**What is required**
Look for the word "group" in the entries and copy each line where it appears.

**The records**
==*==

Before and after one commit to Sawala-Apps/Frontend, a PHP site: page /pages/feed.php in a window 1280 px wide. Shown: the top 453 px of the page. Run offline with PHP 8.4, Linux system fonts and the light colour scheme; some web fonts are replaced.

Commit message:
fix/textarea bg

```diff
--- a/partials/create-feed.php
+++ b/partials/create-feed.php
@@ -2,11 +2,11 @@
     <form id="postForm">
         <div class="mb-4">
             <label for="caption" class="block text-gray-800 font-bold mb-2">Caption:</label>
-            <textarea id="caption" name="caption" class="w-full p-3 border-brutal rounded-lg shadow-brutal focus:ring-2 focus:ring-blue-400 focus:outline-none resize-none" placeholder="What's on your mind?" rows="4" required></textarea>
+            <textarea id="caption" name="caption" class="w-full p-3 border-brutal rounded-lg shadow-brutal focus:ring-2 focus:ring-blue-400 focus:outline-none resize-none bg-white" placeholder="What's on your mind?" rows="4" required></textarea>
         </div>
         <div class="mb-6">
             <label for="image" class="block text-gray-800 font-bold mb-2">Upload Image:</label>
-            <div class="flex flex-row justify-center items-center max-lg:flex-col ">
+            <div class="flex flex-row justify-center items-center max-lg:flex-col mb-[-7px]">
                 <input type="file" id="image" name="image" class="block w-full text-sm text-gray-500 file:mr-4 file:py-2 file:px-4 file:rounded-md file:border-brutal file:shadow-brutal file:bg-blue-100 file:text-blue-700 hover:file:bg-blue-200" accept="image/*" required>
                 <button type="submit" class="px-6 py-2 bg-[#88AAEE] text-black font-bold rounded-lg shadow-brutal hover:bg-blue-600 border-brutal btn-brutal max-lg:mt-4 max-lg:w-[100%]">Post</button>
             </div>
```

==*==

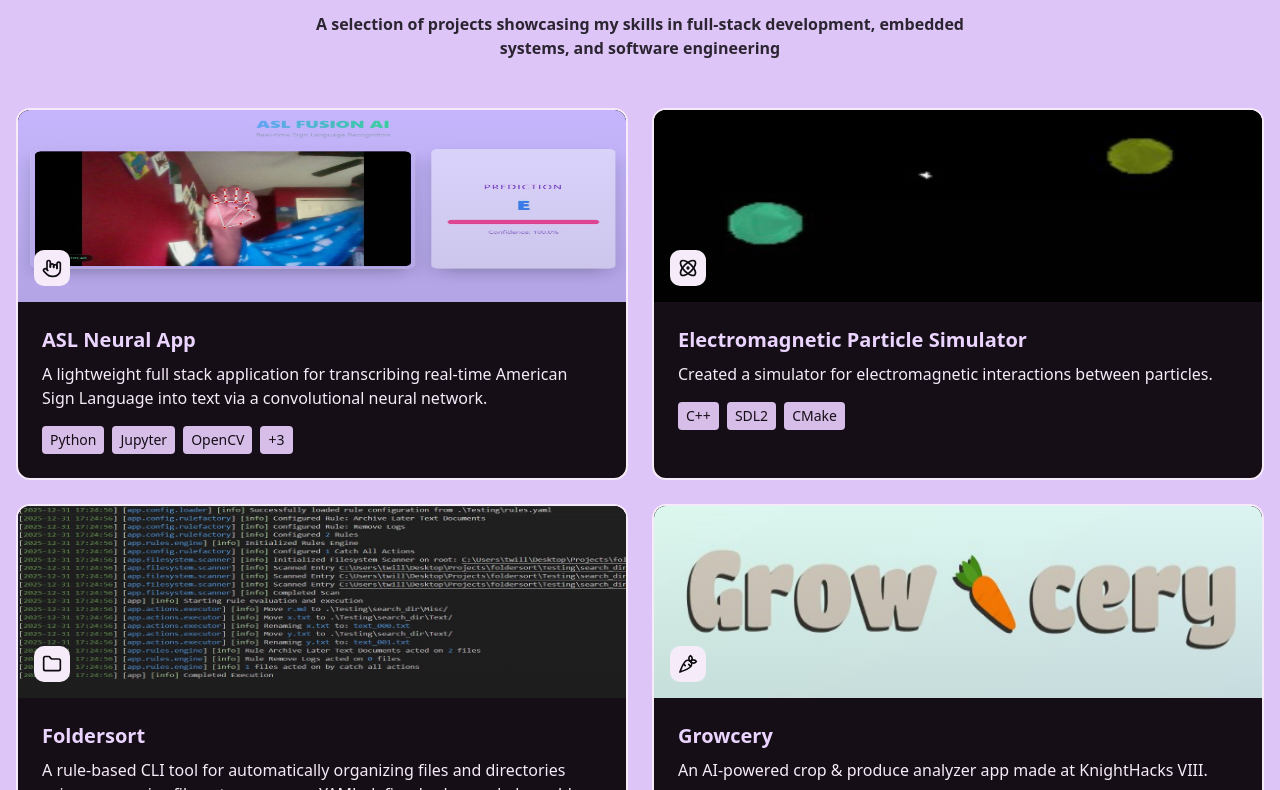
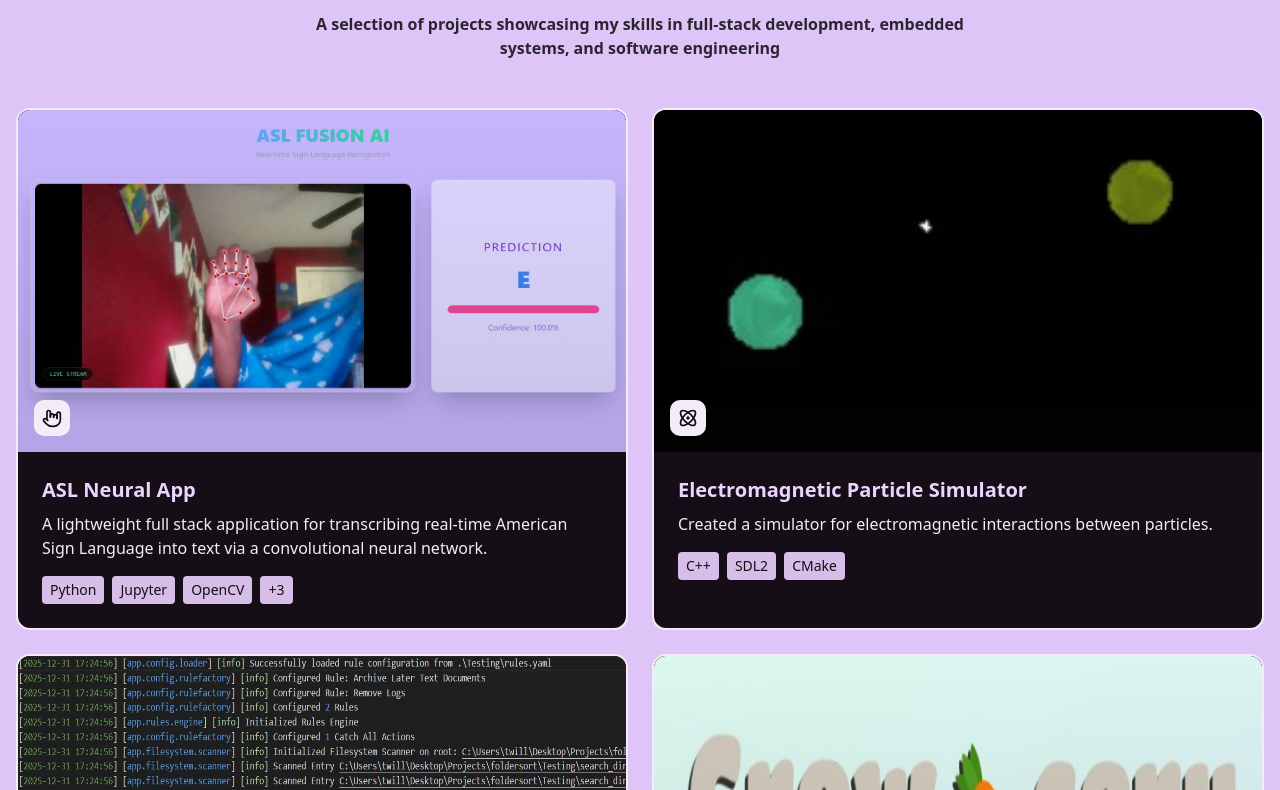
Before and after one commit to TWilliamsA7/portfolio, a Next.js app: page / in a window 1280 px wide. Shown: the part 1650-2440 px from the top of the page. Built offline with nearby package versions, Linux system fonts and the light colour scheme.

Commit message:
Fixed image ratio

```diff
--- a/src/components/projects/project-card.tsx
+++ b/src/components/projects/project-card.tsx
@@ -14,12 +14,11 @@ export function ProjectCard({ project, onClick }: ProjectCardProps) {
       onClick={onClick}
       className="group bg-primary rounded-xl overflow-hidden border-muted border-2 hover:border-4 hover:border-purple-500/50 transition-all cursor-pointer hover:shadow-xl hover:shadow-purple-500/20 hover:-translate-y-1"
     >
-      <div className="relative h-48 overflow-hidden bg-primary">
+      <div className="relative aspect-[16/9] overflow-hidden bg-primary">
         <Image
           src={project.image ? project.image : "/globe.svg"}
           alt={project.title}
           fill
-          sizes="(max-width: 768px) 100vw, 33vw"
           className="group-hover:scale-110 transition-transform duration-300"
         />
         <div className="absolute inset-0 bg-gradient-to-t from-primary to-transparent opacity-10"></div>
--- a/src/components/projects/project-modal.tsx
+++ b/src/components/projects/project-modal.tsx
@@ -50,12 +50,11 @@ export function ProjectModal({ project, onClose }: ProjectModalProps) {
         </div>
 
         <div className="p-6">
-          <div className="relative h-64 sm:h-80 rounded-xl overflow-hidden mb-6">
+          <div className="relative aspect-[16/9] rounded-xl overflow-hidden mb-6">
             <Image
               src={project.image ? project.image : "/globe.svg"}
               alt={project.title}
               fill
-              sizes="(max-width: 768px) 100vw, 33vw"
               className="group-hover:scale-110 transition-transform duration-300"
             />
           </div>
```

==*==

**Task response**
       className="group bg-primary rounded-xl overflow-hidden border-muted border-2 hover:border-4 hover:border-purple-500/50 transition-all cursor-pointer hover:shadow-xl hover:shadow-purple-500/20 hover:-translate-y-1"
           className="group-hover:scale-110 transition-transform duration-300"
               className="group-hover:scale-110 transition-transform duration-300"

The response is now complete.